She added that not everyone was on board with the idea, however. "It is a little known fact that many folks at the railroad did not want to leave a dirty patch," she said. "They wanted it all cleaned. Because I was frequently up on the scaffold with journalists during the restoration work, I got to know the crew doing the cleaning. They wanted to leave a 4-foot by 8-foot section uncleaned. But the General Superintendent of GCT would have none of it. In the end, on behalf of the two women who did most of the cleaning, Mary and Marina, I appealed to the President of the Railroad at the time who agreed to leave a much smaller patch." And so it was... and it hasn't been cleaned since.

During our recent visit, we met with George Monasterio, the director of Grand Central, who spoke more about the ceiling's dirty little secret. He explained that Simple Green and cotton rags were used, a cleaning solution that he says saved the railroad around $8 million, as it was the least expensive option and happened to work the best. Here's what else he had to say:

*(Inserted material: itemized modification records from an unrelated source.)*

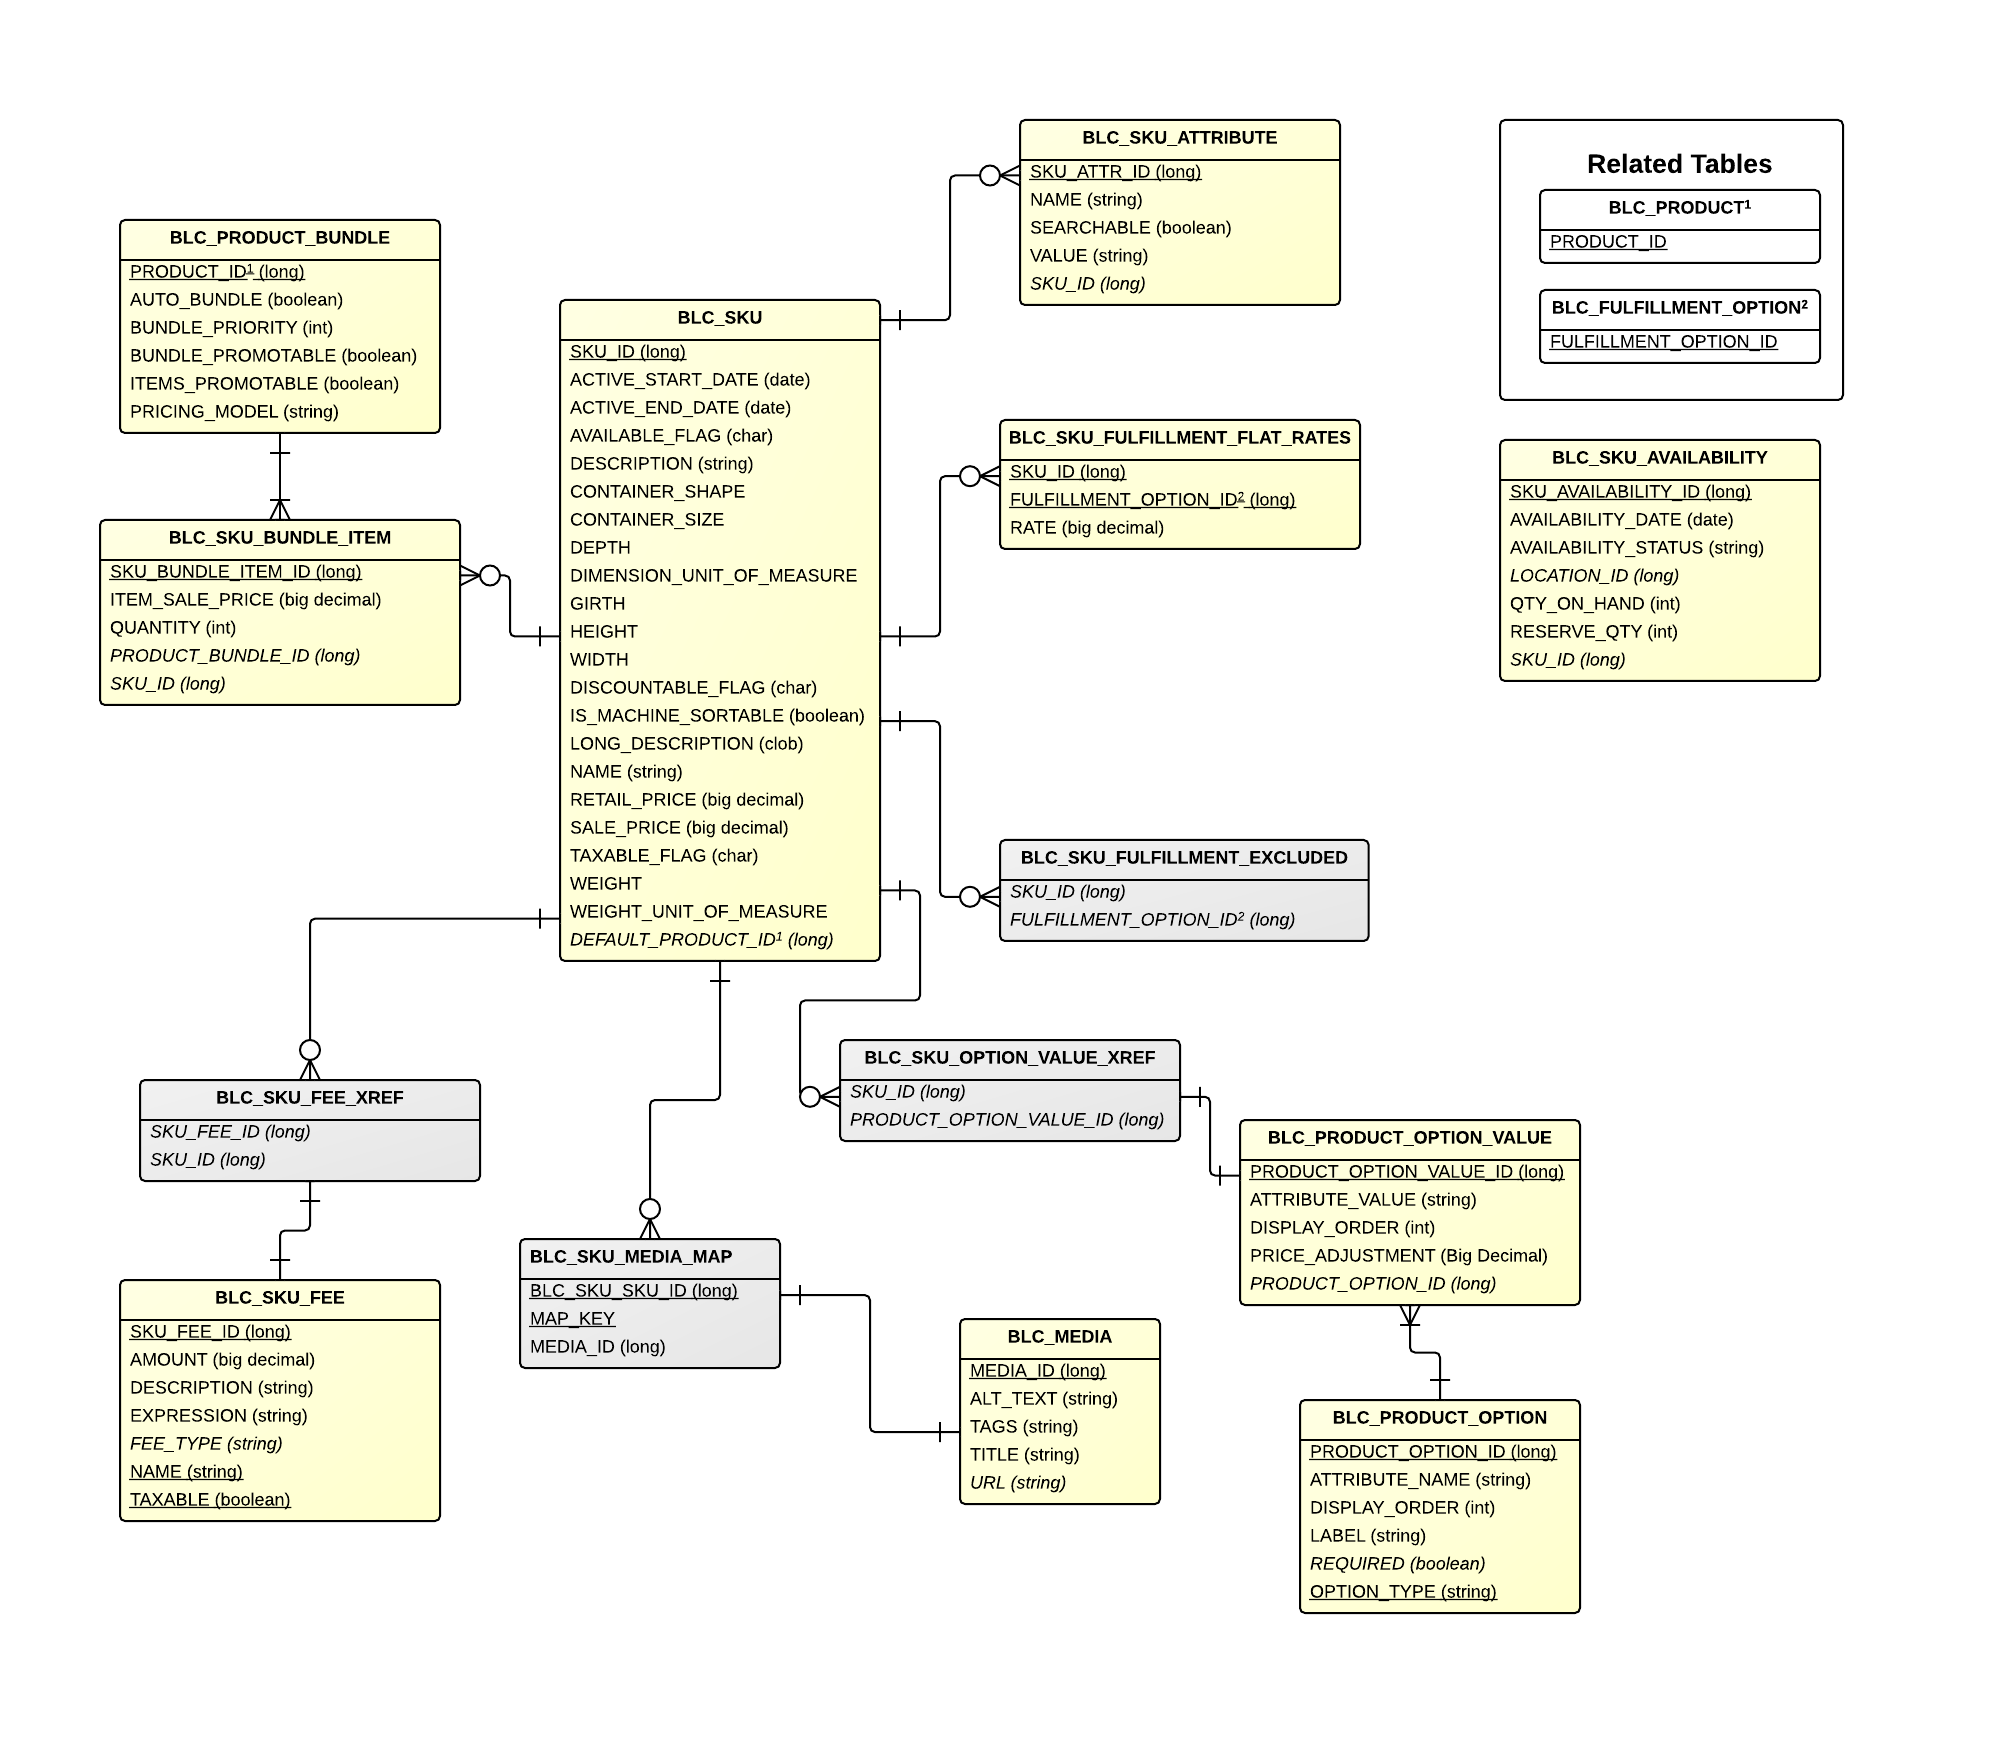
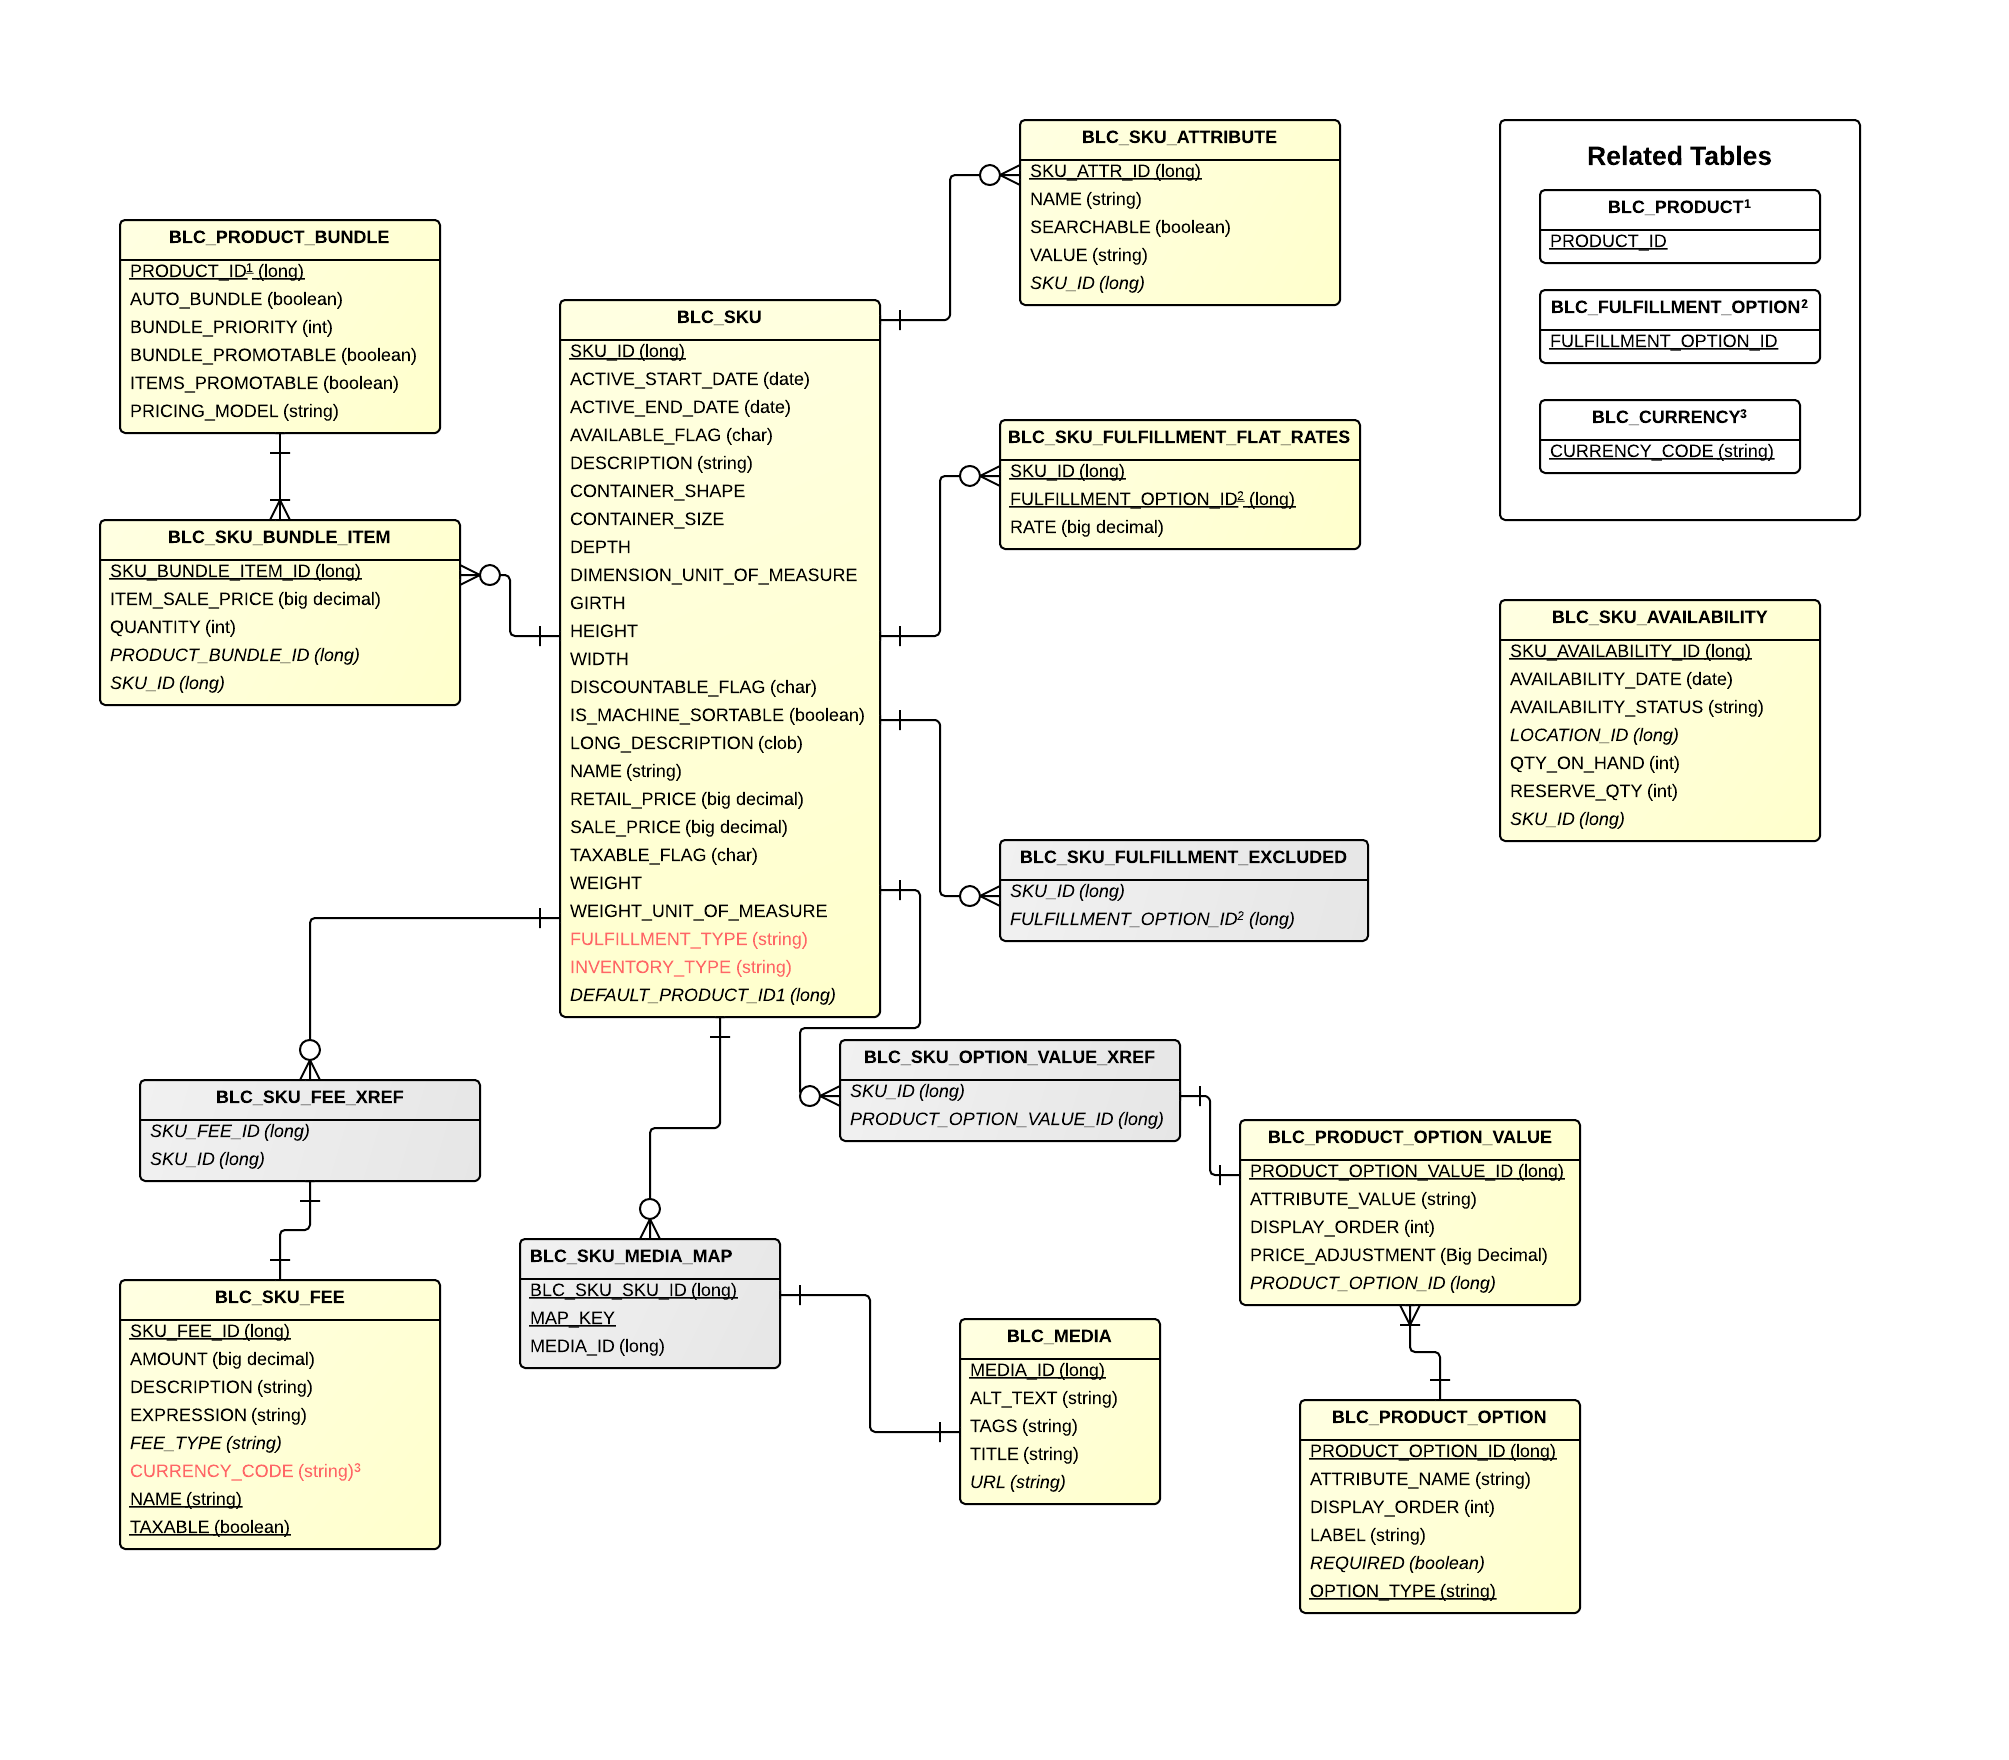
Added fields to SKU

diff --git a/databaseModel/Catalog-Sku.md b/databaseModel/Catalog-Sku.md
@@ -30,3 +30,4 @@
 |:--------------------|:------------------|:----------------------------------------------------|
 |BLC_PRODUCT          | [Product.java](http://javadoc.broadleafcommerce.org/current/framework/org/broadleafcommerce/core/catalog/domain/Product.html)          | A product is a general description of an item that can be sold (for example: a hat). Products are not sold or added to a cart.  |
 |BLC_FULFILLMENT_OPTION | [FulfillmentOption.java](http://javadoc.broadleafcommerce.org/current/framework/org/broadleafcommerce/core/order/domain/FulfillmentOption.html)        | Represents a fulfillment option.  |
+|BLC_CURRENCY                | [BroadleafCurrency.java](http://javadoc.broadleafcommerce.org/current/common/org/broadleafcommerce/common/currency/domain/BroadleafCurrency.html)      | Contains currency information, such as code and if it's default  |

diff --git a/databaseModel/Database-Model.md b/databaseModel/Database-Model.md
@@ -20,8 +20,11 @@
 	- New Fields in `BLC_PAYMENT_RESPONSE_ITEM`: CURRENCY_CODE
 	- New Fields in `BLC_PAYMENT_LOG`: CURRENCY_CODE
 - In [[Tax | Order Tax]]
-	- New Fields in `BLC_TAX_DETAIL`: CURRENCY_CODE	 	
-
+	- New Fields in `BLC_TAX_DETAIL`: CURRENCY_CODE
+- In [[Sku | Catalog Sku]]
+	- New Fields in `BLC_SKU`: FULFILLMENT_TYPE, INVENTORY_TYPE
+	- New Fields in `BLC_SKU_FEE`: CURRENCY_CODE	 	
+	
 ###Diagrams
 - [[Admin | Admin Model]]
 	- [[Change Sets | Admin Change Sets]]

Actually, that isn't the ceiling's only dirty secret. While the mural was originally painted directly on to the ceiling, leaks caused damage that led to an entirely new (nearly identical) mural being placed over it in the 1940s. The whole thing was repainted... on insulating boards that contained asbestos. When the MTA renovated Grand Central in the 1990s, the authority decided not to restore the original mural because disturbing those boards could become a health hazard. So instead, the boards were cleaned. (These boards also contain a hole from a rocket—which you can read more about here.)

Fun fact: Both the original and the current ceiling have a big flaw. The design was mistakenly projected backwards, so nothing is where it truly belongs. The New York Times reported on this in 1913, writing, "A commuter from New Rochelle... pointed out wrathfully in a letter, west is east and east is west, and any one endeavoring to read directions by the zodiacal figures used in the decoration scheme would be entirely misled."

But that grimy patch made up of New York City dirt? It's perfect.

Do you want to know WHY? Send us your questions, which can be about anything from New Yorker behavior, to what a certain city agency does, to something you saw on the sidewalk that sparked your curiosity.